PSNI vows to hold the line again at parade flashpoint
Marchers taking part in today's Orange Order parade through north Belfast will encounter the same major policing operation which was present on the Twelfth.
The contentious parade will set off on the same route as that taken on Friday of last week, with those taking part again prevented from passing the Ardoyne shops.
Instead the 500 marchers expected and their supporters will be blocked by a huge police presence at Woodvale Parade on the Woodvale Road.
Police were widely praised last week for holding the line at that location despite sustained attacks from loyalists following the Twelfth march.
And a senior officer yesterday said police would take the same robust approach against those intent on trouble at this afternoon's parade. "It's a big, big policing operation," the officer said. "We will have a very, very significant number of resources out there."

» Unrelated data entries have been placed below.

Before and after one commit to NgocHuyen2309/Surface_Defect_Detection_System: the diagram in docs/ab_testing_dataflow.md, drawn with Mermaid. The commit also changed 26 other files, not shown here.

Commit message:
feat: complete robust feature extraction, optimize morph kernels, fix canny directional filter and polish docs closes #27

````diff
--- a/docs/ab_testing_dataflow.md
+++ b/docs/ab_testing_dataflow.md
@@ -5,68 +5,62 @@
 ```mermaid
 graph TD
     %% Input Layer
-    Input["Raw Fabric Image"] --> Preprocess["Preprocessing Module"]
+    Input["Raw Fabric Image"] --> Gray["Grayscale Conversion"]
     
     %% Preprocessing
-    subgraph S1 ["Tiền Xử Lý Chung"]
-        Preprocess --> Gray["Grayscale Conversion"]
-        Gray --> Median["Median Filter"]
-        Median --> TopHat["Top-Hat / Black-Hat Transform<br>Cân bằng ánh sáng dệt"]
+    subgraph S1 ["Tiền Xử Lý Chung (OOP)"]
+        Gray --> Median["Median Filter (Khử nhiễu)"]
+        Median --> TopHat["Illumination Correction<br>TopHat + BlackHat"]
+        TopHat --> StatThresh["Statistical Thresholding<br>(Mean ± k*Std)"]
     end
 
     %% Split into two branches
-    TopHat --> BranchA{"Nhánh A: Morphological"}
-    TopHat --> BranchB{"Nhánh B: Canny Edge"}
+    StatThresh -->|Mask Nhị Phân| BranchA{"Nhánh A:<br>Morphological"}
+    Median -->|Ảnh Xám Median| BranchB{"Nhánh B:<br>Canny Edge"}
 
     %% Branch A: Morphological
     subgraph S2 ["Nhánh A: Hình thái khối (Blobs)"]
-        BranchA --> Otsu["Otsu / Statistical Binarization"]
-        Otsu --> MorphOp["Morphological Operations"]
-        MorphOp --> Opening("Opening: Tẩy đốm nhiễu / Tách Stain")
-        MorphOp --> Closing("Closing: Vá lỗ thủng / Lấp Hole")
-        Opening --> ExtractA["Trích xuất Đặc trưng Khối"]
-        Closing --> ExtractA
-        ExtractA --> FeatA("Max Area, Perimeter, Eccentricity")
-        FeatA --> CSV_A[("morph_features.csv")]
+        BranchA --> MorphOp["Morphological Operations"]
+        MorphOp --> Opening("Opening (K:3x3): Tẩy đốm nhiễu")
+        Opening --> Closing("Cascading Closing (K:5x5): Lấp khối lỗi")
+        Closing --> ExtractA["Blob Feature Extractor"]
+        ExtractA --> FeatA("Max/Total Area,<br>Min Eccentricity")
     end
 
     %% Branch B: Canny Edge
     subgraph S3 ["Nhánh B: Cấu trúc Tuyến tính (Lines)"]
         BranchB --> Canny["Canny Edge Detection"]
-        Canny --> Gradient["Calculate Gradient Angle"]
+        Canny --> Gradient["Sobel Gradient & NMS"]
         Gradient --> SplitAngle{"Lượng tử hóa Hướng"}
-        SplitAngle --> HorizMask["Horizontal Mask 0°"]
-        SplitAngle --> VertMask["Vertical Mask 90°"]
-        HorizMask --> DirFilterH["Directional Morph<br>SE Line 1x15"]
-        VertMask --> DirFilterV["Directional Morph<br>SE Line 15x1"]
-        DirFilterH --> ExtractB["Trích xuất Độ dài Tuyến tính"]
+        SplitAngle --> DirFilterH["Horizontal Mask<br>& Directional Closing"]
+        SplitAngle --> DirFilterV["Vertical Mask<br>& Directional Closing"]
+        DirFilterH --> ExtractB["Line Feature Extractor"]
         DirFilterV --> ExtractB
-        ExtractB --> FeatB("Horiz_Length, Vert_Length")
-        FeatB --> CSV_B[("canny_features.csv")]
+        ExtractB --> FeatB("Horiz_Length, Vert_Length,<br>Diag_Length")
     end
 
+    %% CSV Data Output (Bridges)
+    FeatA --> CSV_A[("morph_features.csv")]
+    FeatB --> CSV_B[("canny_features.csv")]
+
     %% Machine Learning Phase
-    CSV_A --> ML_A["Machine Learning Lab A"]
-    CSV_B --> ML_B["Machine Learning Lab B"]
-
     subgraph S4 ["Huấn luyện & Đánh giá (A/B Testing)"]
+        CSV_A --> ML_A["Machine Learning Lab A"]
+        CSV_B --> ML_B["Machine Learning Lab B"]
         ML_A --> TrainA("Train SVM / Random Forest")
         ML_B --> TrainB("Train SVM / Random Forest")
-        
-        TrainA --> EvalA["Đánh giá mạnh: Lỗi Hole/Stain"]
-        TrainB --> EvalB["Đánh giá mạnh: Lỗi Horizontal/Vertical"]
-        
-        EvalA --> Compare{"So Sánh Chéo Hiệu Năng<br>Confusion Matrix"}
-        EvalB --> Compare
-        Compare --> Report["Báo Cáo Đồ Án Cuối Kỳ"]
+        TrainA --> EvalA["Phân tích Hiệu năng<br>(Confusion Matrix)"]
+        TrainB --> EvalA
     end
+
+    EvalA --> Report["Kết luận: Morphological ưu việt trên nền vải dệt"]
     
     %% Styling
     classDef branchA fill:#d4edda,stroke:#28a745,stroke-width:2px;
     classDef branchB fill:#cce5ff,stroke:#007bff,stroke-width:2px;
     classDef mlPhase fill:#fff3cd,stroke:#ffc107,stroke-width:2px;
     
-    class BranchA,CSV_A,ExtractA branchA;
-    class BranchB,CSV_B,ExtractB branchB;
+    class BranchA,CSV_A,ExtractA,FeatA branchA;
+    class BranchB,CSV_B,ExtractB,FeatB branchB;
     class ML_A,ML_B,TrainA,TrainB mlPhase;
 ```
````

Fears trouble could return to the streets this weekend intensified on Thursday when the Parades Commission adjudication body blocked a fresh application by north Belfast Orangemen to parade along the route today.
On July 12, a crowd of around 5,000 was involved in a stand-off with police at Woodvale Parade which quickly spiralled into fierce rioting described as "almost animalistic" by police. Officers quickly responded with baton rounds and water cannon.
Police will also be present at Twaddell Avenue with a sizeable presence also in place in the east of the city. Orange Order chaplain Mervyn Gibson (left) said there would be another protest today when the march meets the police line.
"There will be a limited protest if the march is not allowed to pass," he said. "That is all we have asked for and that is all the Orange Order is doing. We have not been asked to endorse any other protests. The protest won't be very long. It hasn't yet been decided if we will apply for a parade every Saturday. We have already talked to residents and we haven't said we wouldn't talk to them again."
A Union flag protest group also issued a call on Facebook for supporters to take to the streets at the same time across Belfast to deliberately stretch police resources.
Yesterday, Secretary of State Theresa Villiers warned parade-related violence would only damage efforts to attract investment.
"People who break the law should be in no doubt that there will be arrests and prosecutions," she said. "It also has a serious impact on our reputation as we try and compete in the global race for investment and jobs."
Thursday's ruling was the second time the commission blocked Orangemen from parading on the stretch of the Crumlin Road separating loyalist and nationalist communities. The Orange institution branded the decision an indictment of a discredited organisation but appealed for peace on the streets.
More than 70 police officers have been injured in the clashes with 75 people arrested to date.
Around 500 marchers will set off from Brookemount Street at 2.45pm today before making their way along the Shankill Road and on to the Woodvale Road. Rather than proceed on to the Crumlin Road towards Ligoniel Orange Hall, marchers will be blocked at Woodvale Parade.
The Parades Commission has ruled there must be no stoppages or delays during the parade, which it says must disperse by 4.30pm.
Meanwhile, PSNI Assistant Chief Constable Will Kerr and other senior police commanders met representatives from the unionist community in east Belfast yesterday to discuss concerns around parading.